From world-famous baklava and Turkish delight to lesser-known treats like ayva tatlisi and revani, Turkish cuisine boasts some of the most delicious desserts.
During the 7 weeks I spent in Türkiye I tried many amazing treats…and saw many more that I can’t wait to try next time.
Whether you’re looking for new ways to satisfy your sweet tooth at home or are planning to visit Türkiye, this guide will introduce you to a wide variety of Turkish desserts.
Best Turkish Desserts & Sweets
Here is our list of the most delicious Turkish desserts!
The ever-popular baklava is one of the most famous Turkish desserts. And for good reason – it’s absolutely delicious.
Baklava is an important traditional dessert, dating all the way back to the Ottoman empire. This sweet treat is made with layers of phyllo dough and filled with chopped nuts, usually ground pistachios, pine nuts or walnuts.

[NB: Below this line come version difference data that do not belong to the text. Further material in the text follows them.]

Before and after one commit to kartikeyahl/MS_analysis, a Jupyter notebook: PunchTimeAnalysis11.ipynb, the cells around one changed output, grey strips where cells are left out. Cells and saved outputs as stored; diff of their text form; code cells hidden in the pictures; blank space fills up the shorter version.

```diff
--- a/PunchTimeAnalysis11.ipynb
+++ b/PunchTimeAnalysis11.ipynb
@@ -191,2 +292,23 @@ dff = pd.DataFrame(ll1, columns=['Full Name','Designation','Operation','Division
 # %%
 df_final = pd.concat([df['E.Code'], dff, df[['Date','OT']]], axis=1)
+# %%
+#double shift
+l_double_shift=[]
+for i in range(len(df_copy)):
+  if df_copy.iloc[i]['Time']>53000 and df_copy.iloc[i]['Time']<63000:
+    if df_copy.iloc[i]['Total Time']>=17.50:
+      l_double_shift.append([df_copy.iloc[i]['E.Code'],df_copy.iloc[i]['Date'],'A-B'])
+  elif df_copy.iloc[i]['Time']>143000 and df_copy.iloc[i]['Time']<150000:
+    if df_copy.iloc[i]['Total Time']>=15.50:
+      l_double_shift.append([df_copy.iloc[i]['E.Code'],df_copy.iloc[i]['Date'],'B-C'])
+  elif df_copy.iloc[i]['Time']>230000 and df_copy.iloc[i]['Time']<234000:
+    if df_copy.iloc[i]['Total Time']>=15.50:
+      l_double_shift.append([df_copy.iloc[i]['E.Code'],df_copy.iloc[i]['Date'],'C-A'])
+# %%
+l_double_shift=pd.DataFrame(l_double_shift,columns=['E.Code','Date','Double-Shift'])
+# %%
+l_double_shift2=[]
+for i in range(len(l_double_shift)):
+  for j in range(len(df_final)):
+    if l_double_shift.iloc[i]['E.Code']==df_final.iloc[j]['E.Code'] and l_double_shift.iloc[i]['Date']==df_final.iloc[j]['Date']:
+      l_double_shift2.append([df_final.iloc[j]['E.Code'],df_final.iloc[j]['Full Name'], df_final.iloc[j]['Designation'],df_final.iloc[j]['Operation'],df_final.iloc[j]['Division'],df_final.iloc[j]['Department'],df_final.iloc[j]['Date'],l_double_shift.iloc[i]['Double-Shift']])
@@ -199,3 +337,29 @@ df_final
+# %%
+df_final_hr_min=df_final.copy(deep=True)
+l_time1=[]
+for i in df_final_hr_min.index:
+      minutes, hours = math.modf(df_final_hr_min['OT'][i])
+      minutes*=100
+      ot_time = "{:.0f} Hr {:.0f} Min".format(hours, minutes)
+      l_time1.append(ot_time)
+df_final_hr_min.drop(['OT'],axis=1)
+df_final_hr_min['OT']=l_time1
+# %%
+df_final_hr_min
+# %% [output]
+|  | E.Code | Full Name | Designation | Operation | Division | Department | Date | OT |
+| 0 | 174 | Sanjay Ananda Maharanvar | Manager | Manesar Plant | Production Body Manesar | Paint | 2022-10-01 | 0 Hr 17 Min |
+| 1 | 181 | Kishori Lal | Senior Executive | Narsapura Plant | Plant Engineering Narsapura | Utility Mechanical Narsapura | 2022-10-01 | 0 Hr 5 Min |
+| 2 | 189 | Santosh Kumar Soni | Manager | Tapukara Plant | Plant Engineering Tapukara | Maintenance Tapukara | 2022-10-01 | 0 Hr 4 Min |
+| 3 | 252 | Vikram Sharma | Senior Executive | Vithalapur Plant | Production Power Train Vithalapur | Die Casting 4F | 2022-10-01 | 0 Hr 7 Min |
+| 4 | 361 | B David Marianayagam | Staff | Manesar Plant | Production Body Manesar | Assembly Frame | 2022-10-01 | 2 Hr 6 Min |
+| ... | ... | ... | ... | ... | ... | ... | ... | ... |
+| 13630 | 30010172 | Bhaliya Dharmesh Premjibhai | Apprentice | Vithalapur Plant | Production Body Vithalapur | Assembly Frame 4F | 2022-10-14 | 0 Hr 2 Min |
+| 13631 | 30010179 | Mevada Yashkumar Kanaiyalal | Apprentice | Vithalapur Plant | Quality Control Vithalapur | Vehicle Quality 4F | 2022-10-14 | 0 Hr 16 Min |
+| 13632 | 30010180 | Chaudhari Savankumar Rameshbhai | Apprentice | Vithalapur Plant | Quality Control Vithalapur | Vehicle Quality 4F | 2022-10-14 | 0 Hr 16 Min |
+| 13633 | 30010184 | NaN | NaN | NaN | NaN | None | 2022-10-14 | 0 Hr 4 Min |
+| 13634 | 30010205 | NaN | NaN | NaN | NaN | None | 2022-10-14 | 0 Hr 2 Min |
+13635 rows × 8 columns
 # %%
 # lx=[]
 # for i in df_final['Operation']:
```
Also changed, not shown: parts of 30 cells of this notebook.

The phyllo dough layers are brushed with butter, filled, stacked, and baked until golden and crispy. Once baked, it’s then coated in a honey-like sugar syrup infused with lemon juice to create its delicious sweet buttery texture.
Baklava is typically served in small diamond-shaped pieces and topped with ground nuts for that extra satisfying crunch. It’s widely available in many pastry shops, bakeries, and restaurants in Türkiye. But you can also easily find this popular dessert in the Western world with different variations and unique twists.
I saw chocolate baklava all over Istanbul. It’s a modern twist on the traditional Turkish dessert that’s just as delicious!
It’s made mostly the same way as regular baklava, using thin sheets of phyllo dough, but instead of the filling just being nuts, chocolate is added. The best way to do that is by using finely chopped high quality chocolate. The baklava is then drenched in the same sweet syrup for that classic baklava texture.
This variation is more typically found in the touristy areas of Türkiye but it’s it’s definitely worth trying. Being a fan of traditional baklava, I was surprised by how much I liked the chocolate version.
Halka tatlisi, also known as Turkish churros, are a popular street food option in Türkiye. I saw them everywhere!
They’re somewhat similar to the traditional Spanish churros but differ in shape. The Turkish version comes in a more ring-like, round shape while Spanish churros look more like sticks (but are sometimes in rings). The ingredients and method of preparation are pretty similar.
Turkish churros are made from a simple dough of water, eggs, butter, and semolina flour. It’s then piped through a star-shaped nozzle and deep fried in oil until golden brown and crispy.
They’re then tossed in a sweet syrup made from sugar, water, and lemon – similar to the one used for baklava. They’re a great dessert to buy from street vendors and enjoy while exploring Türkiye. They’re very sweet, though, so consider sharing if you want to try other Turkish desserts.
Künefe (Turkish Sweet Cheese Dessert)
Künefe is another one of the most well-known traditional Turkish desserts. It’s also popular throughout the Middle East, where it has its origins, as well as other countries like Greece, Türkiye, and the Balkans. In Türkiye, it originated from the southwestern region of Hatay and then spread throughout the country.
Künefe is made from thin, stretchy, shredded strings of crunchy semolina dough called “tel kadayıf.” It’s layered with a soft cheese, traditionally Hatay cheese which is similar to mozzarella.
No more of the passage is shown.